How Do We Hold Steady in Overwhelming Moments?
Yesterday I had the delightful experience of co-teaching a workshop with my dear friend, Colleen Clemens, PhD, at Shine Yoga Center in Perkasie, PA. Twenty inspiring yogis and yoginis attended our "Yoga in an Overwhelming World" workshop. Through reflection and vinyasa and yin practices, we studied the yogic concepts of sthira (steadiness) sukha (ease) and explored how to hold steadiness and ease in overwhelming moments.
We began by asking two questions: (1) what does overwhelm feel like? and (2) what does steadiness feel like? People described overwhelm as feeling heavy, fast-paced, nonstop, frantic, uneasy, and frenzied. In contrast, steadiness felt like focused, contentment, peaceful, and grounded.
Next, everyone set a personal intention, a word or phrase that embodied the ideas of steadiness and ease. When we bring intention (sankalpa) to our poses, we amplify their innate power to steady and synchronize our minds and bodies.
Similarly, when we practice intention setting off the mat, we call to mind our heartfelt desires and place our attention on what we want to create in our lives.
With intentions set, we began our asana practice. I taught a 40-minute vinyasa practice. As we flowed from pose to pose, I asked students multiple times to use the power of their intention to find steadiness in challenging poses.
If we can train ourselves to breathe and use intention during uncomfortable and challenging moments on our mats, I believe we can also learn to do so in our fast-paced and often frenzied lives.
As we built heat and the students moved together to the rhythm of their breath, a collective energy of steadiness filled the room. I could not help but feel my own sense of ease and steadiness flourish as the beautiful energy in the room expanded. My students looked calm, focused, and grounded. We were steady.
After a heat-building standing practice, Colleen led a purifying yin practice. As students held each pose for 2 minutes, Colleen spoke about sukha. She guided the class to release into each pose with as much ease as possible, and she challenged everyone to stay in the pose despite physical or mental discomfort.

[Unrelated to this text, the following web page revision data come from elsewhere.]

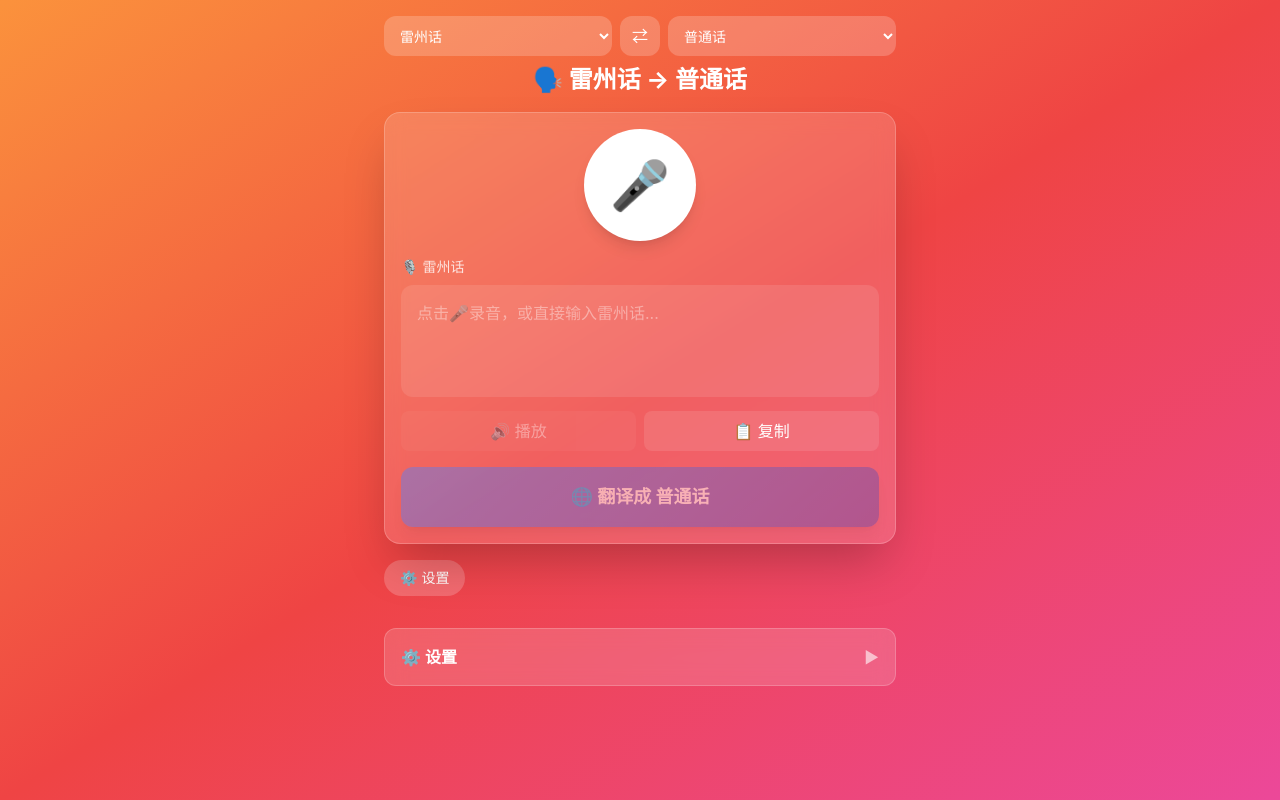
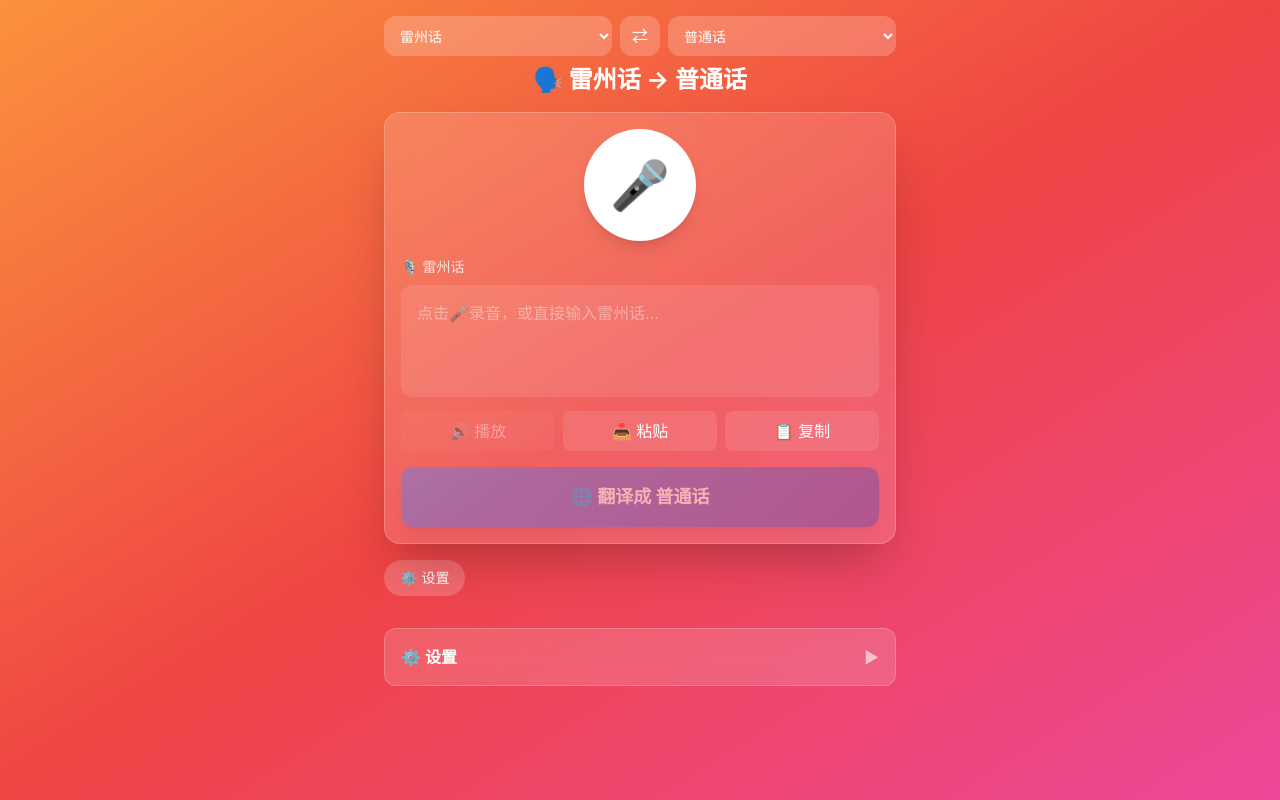
Before and after one commit to ZanwingMak/dialect-translator, a Vue app: page / in a window 1280 px wide. Built offline with nearby package versions, Linux system fonts and the light colour scheme.

Commit message:
添加粘贴按钮到源语言输入区

```diff
--- a/src/components/TranslationCard.vue
+++ b/src/components/TranslationCard.vue
@@ -18,6 +18,12 @@
         class="flex-1 py-2 bg-white/10 text-white rounded-lg hover:bg-white/20 disabled:opacity-40"
       >
         🔊 播放
+      </button>
+      <button
+        @click="$emit('pasteSource')"
+        class="flex-1 py-2 bg-white/10 text-white rounded-lg hover:bg-white/20"
+      >
+        📥 粘贴
       </button>
       <button
         @click="$emit('copySource')"
@@ -78,6 +84,7 @@ defineEmits([
   'translate',
   'playSource',
   'copySource',
+  'pasteSource',
   'playTarget',
   'copyTarget'
 ])
--- a/src/views/HomeView.vue
+++ b/src/views/HomeView.vue
@@ -38,6 +38,7 @@
           @translate="translateText(sourceText)"
           @playSource="playSourceVoice"
           @copySource="copyText(sourceText)"
+          @pasteSource="pasteText"
           @playTarget="playTargetVoice"
           @copyTarget="copyText(translatedText)"
         />
@@ -660,6 +661,15 @@ const copyText = (text) => {
   })
 }
 
+const pasteText = async () => {
+  try {
+    const text = await navigator.clipboard.readText()
+    sourceText.value = text
+  } catch (error) {
+    alert('粘贴失败，请检查权限')
+  }
+}
+
 const loadHistory = (item) => {
   sourceText.value = item.source
   translatedText.value = item.target
```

If on our mats we can practice not running from discomfort but rather find a way to rest easy in it, then we can learn to do the same in overwhelming moments. If we can remember our breath and intention, we have a chance of calming overwhelm and redirecting our energy toward steadiness and ease.
After a restful savasana, we all came together, seated and hands at heart center. In silence, we enjoyed a moment of steadiness and ease. The sun had set and the room was dim but also bright with the communal energy we created and shared during our 2 hours together.
Colleen and I closed the workshop with the gift of grounding stones for each student. Although intention setting is a fantastic tool for grounding in overwhelming moments, sometimes life is so full, so stressful, and so overwhelming, that it is not easy to think straight. Accessing the wherewithal to set and then hold an intention does not always feel possible (although, with much practice I believe it is).
For those moments when we can't hold an intention in our minds, grounding stones allow us to hold an intention in our hands—literally. We invited the students to symbolically place their intention in their stone and carry it with them when overwhelming moments make it difficult to hold a positive thought in their minds. For me personally, my grounding stone is a tangible reminder of my innate goodness and strengths.
When the workshop was over, I was filled with gratitude for the opportunity to share yoga with the Shine community. Co-teaching with one of my closest friends was a special and unforgettable experience.
It is my hope that everyone who attended our workshop feels a touch more steady today, that they are moving through their day with ease, and that they have a new appreciation for their innate power to practice sthira and sukha in their lives.
Keep shining, Shine!
Do you want to learn more about the yogic concepts of sthira and sukha? Read this article by Yoga International.
Colleen and I will be teaching this workshop at Twisters Wellness Center in Erdenheim, PA, in January. I hope you will join us! Learn more and register.